Provided information –

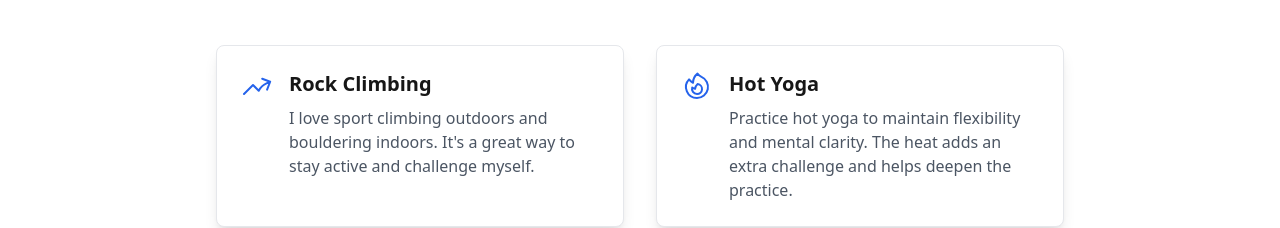
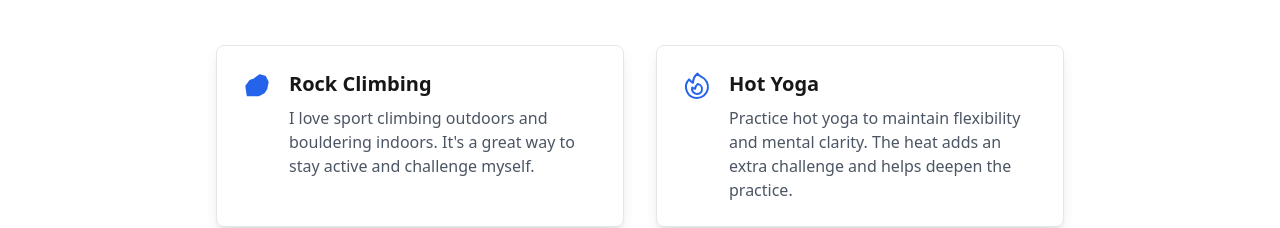
Before and after one commit to ylapscher/ylapscher.github.io, a Next.js app: page /hobbies in a window 1280 px wide. Shown: the part 200-428 px from the top of the page. Built offline with nearby package versions, Linux system fonts and the light colour scheme.

Commit message:
minor updates

```diff
--- a/app/data/us-states-data.ts
+++ b/app/data/us-states-data.ts
@@ -29,7 +29,7 @@ export const visitedStates: StateRecord = {
   "Missouri": false,
   "Montana": false,
   "Nebraska": false,
-  "Nevada": false,
+  "Nevada": true,
   "New Hampshire": true,
   "New Jersey": true,
   "New Mexico": false,
@@ -58,6 +58,7 @@ export const visitedStates: StateRecord = {
 export const livedStates: StateRecord = {
   "Florida": true,
   "New York": true,
+  "New Jersey": true,
   "Maine": true,
   "Georgia": true,
   "Louisiana": true,
--- a/app/hobbies/page.tsx
+++ b/app/hobbies/page.tsx
@@ -2,7 +2,6 @@ import {
   UserGroupIcon, // for improv comedy
   MusicalNoteIcon, // for piano
   FireIcon, // for hot yoga
-  ArrowTrendingUpIcon // for rock climbing
 } from '@heroicons/react/24/outline';
 import ImageGallery from '../components/ImageGallery';
 import GoodreadsWidget from '../components/GoodreadsWidget';
@@ -11,7 +10,21 @@ const hobbies = [
   {
     title: "Rock Climbing",
     description: "I love sport climbing outdoors and bouldering indoors. It's a great way to stay active and challenge myself.",
-    icon: <ArrowTrendingUpIcon className="w-8 h-8 text-blue-600" />,
+    icon: (
+      <svg
+        viewBox="0 0 24 24"
+        fill="none"
+        className="w-8 h-8 text-blue-600"
+        stroke="currentColor"
+        strokeWidth="1.5"
+      >
+        <path
+          d="M5 19L4 12L7 8L10 7L14 4L18 5L20 9L19 14L17 17L13 19L9 19L5 19Z"
+          fill="currentColor"
+          strokeLinejoin="round"
+        />
+      </svg>
+    ),
   },
   {
     title: "Hot Yoga",
```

Your task – Please print the entries shown above again, exactly, and skip the pictures.

Response below –
Before and after one commit to ylapscher/ylapscher.github.io, a Next.js app: page /hobbies in a window 1280 px wide. Shown: the part 200-428 px from the top of the page. Built offline with nearby package versions, Linux system fonts and the light colour scheme.

Commit message:
minor updates

```diff
--- a/app/data/us-states-data.ts
+++ b/app/data/us-states-data.ts
@@ -29,7 +29,7 @@ export const visitedStates: StateRecord = {
   "Missouri": false,
   "Montana": false,
   "Nebraska": false,
-  "Nevada": false,
+  "Nevada": true,
   "New Hampshire": true,
   "New Jersey": true,
   "New Mexico": false,
@@ -58,6 +58,7 @@ export const visitedStates: StateRecord = {
 export const livedStates: StateRecord = {
   "Florida": true,
   "New York": true,
+  "New Jersey": true,
   "Maine": true,
   "Georgia": true,
   "Louisiana": true,
--- a/app/hobbies/page.tsx
+++ b/app/hobbies/page.tsx
@@ -2,7 +2,6 @@ import {
   UserGroupIcon, // for improv comedy
   MusicalNoteIcon, // for piano
   FireIcon, // for hot yoga
-  ArrowTrendingUpIcon // for rock climbing
 } from '@heroicons/react/24/outline';
 import ImageGallery from '../components/ImageGallery';
 import GoodreadsWidget from '../components/GoodreadsWidget';
@@ -11,7 +10,21 @@ const hobbies = [
   {
     title: "Rock Climbing",
     description: "I love sport climbing outdoors and bouldering indoors. It's a great way to stay active and challenge myself.",
-    icon: <ArrowTrendingUpIcon className="w-8 h-8 text-blue-600" />,
+    icon: (
+      <svg
+        viewBox="0 0 24 24"
+        fill="none"
+        className="w-8 h-8 text-blue-600"
+        stroke="currentColor"
+        strokeWidth="1.5"
+      >
+        <path
+          d="M5 19L4 12L7 8L10 7L14 4L18 5L20 9L19 14L17 17L13 19L9 19L5 19Z"
+          fill="currentColor"
+          strokeLinejoin="round"
+        />
+      </svg>
+    ),
   },
   {
     title: "Hot Yoga",
```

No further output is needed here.